» To do: Look through the listing below, find every line with the string "width", and copy it.
----
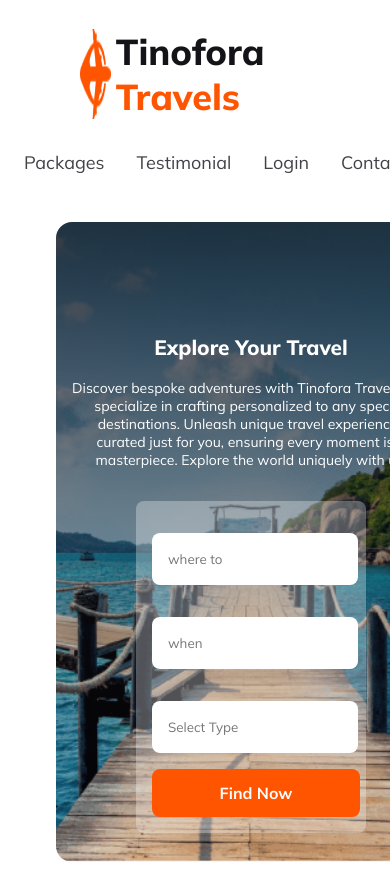
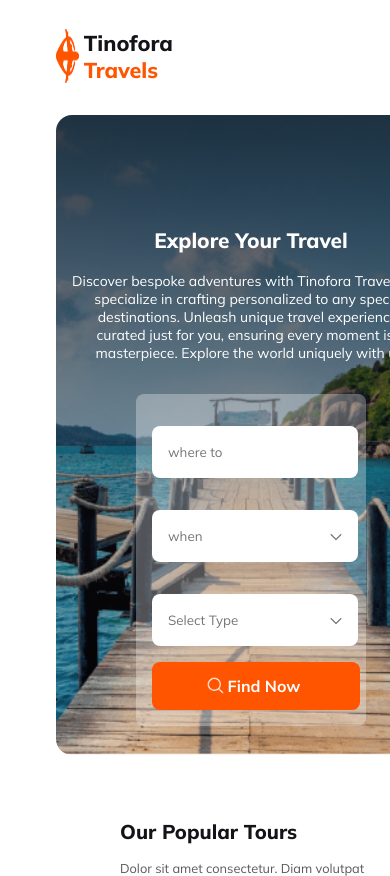
Before and after one commit to efaaz/Travel-agency-website, a plain HTML site: page index.html in a window 390 px wide. Shown: the top 876 px of the page. Drawn offline with Linux system fonts and the light colour scheme.

Commit message:
Project complete

```diff
--- a/index.html
+++ b/index.html
@@ -6,17 +6,22 @@
     <link rel="stylesheet" href="styles/index.css">
     <link rel="preconnect" href="https://fonts.googleapis.com">
     <link rel="preconnect" href="https://fonts.gstatic.com" crossorigin>
+    <script src="https://kit.fontawesome.com/2d54438694.js" crossorigin="anonymous"></script>
     <link href="https://fonts.googleapis.com/css2?family=Mulish:ital,wght@0,200..1000;1,200..1000&display=swap" rel="stylesheet">
     <title>Tinofora Travels</title>
 </head>
 <body>
     <header>
         <nav class="navbar">
-            <div class="logo-heading">
-                <img src="Images/Group 40071 (2).png" alt="" class="logo">
-                <h1 class="navbar-title">Tinofora <span class="navbar-title-red">Travels</span></h1>
+            <div class="responsive-bar">
+                <div class="logo-heading">
+                    <img src="Images/Group 40071 (2).png" alt="" class="logo">
+                    <h1 class="navbar-title">Tinofora <span class="navbar-title-red">Travels</span></h1>
+                </div>
+                <div class="bar"><i class="fa-solid fa-bars"></i></div>
             </div>
             <ul>
+                <li><a href="#" id="home">Home</a></li>
                 <li><a href="#">Packages</a></li>
                 <li><a href="#">Testimonial</a></li>
                 <li><a href="#">Login</a></li>
@@ -29,13 +34,10 @@
                 <p class="banner-para">Discover bespoke adventures with Tinofora Travels. We specialize in crafting personalized to any specific destinations. Unleash unique travel experiences curated just for you, ensuring every moment is a masterpiece. Explore the world uniquely with us.</p>
             </div>
             <div class="input-bg">
-                <label>
                 <input class="input-text" type="text" placeholder="where to">
-                <input class="input-text" type="text" placeholder="when">
-                <input class="input-text" type="text" placeholder="Select Type">
-            </label>
+                <input class="input-text" id="man" type="text" placeholder="when">
+                <input class="input-text" id="man" type="text" placeholder="Select Type">
                     <span><input id="input-submit" type="submit" value="Find Now"></span>
-
             </div>
         </div>
     </header>
@@ -101,13 +103,6 @@
                 </div>
             </div>
         </section>
-        <section>
-            <div class="card-content">
-                <h1 class="tour-title card-title">Deals & Discounts</h1>
-                <p class="gallery-para middle-para">Dolor sit amet consectetur. Diam volutpat neque habitasse pharetra odio sit massa. Sodales dictumst nec nibh pellentesque.</p>
-            </div>
-            <!-- <button class="btn-primary">See All Packages</button> -->
-        </section>
         <section class="form">
             <div class="newsletter">
                 <h3 class="form-title">Newsletter</h3>
--- a/styles/index.css
+++ b/styles/index.css
@@ -34,6 +34,9 @@ header{
     font-size: 2.25rem;;
     font-weight: 800;
     }
+    .bar{
+        display: none;
+    }
 
     .navbar ul {
         display: flex;
@@ -56,7 +59,6 @@ header{
 
 #home{
     color: #FF5400;
-    text-align: center;
     font-size: 1.125rem;
     font-weight: 700;
     }
@@ -93,7 +95,6 @@ header{
     padding: 0 15rem;
 
 }
-
 .input-bg{
     border-radius: 0.5rem;
     background: rgba(255, 255, 255, 0.30);
@@ -105,6 +106,16 @@ header{
     gap: 1.5rem;
     margin: 3rem 10rem;
 }
+
+#man{
+    background-image: none;
+    background-image: url(/Images/Frame.png);
+    background-repeat: no-repeat;
+    background-size: 1rem;
+    background-position-x: 11rem;
+    background-position-y: 1.2rem;
+}
+
 
 .input-text{
     width: 10.875rem;
@@ -118,9 +129,15 @@ header{
     height: 3rem;
     border-radius: 0.5rem;
     background: #FF5400;
+    background-image: url(../Images/Frame\ \(1\).png) ;
+    background-repeat: no-repeat;
+    background-size: 1.19rem;
+    background-position-x: 2.25rem;
+    background-position-y: 0.9rem;
+
     border: none;
-
     color: #FFF;
+    padding-left: 1rem;
     text-align: center;
     font-size: 1rem;
     font-weight: 700;
@@ -399,18 +416,36 @@ hr{
 
     }
     .navbar ul{
-        padding-top: 1rem;
+        /* padding-top: 1rem; */
+        display: none;
+    }
+    .navbar-title{
+        font-size: 1.34644rem;
+    }
+    .navbar-title-red{
+        font-size: 1.34644rem;
+        }
+    .logo{
+        width: 12%;
     }
     .logo-heading{
         gap: 0.3rem;
-        margin-left: 3.5rem;
-        padding-bottom: 1rem;
+        margin-left: 2rem;
+    }
+    .responsive-bar{
+        display: flex;
+        gap: 8rem;
+    }
+    .bar{
+        display: inline;
+        position: relative;
+        left: 3rem;
     }
     .banner{
         margin-left: 1rem;
         width: 60rem;
         height: 40rem;
-        margin: 3rem 5rem 0rem 3.5rem
+        margin: 2rem 5rem 0rem 3.5rem
     }
     .banner-title{
         font-size: 1.3rem;
@@ -429,6 +464,7 @@ hr{
     }
     #input-submit{
         width: 13rem;
+        background-position-x: 3.35rem;
     }
     .btn-primary{
         margin-left: 3rem;
```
----
» Finished task:
     width: 10.875rem;
+        width: 12%;
         width: 60rem;
         width: 13rem;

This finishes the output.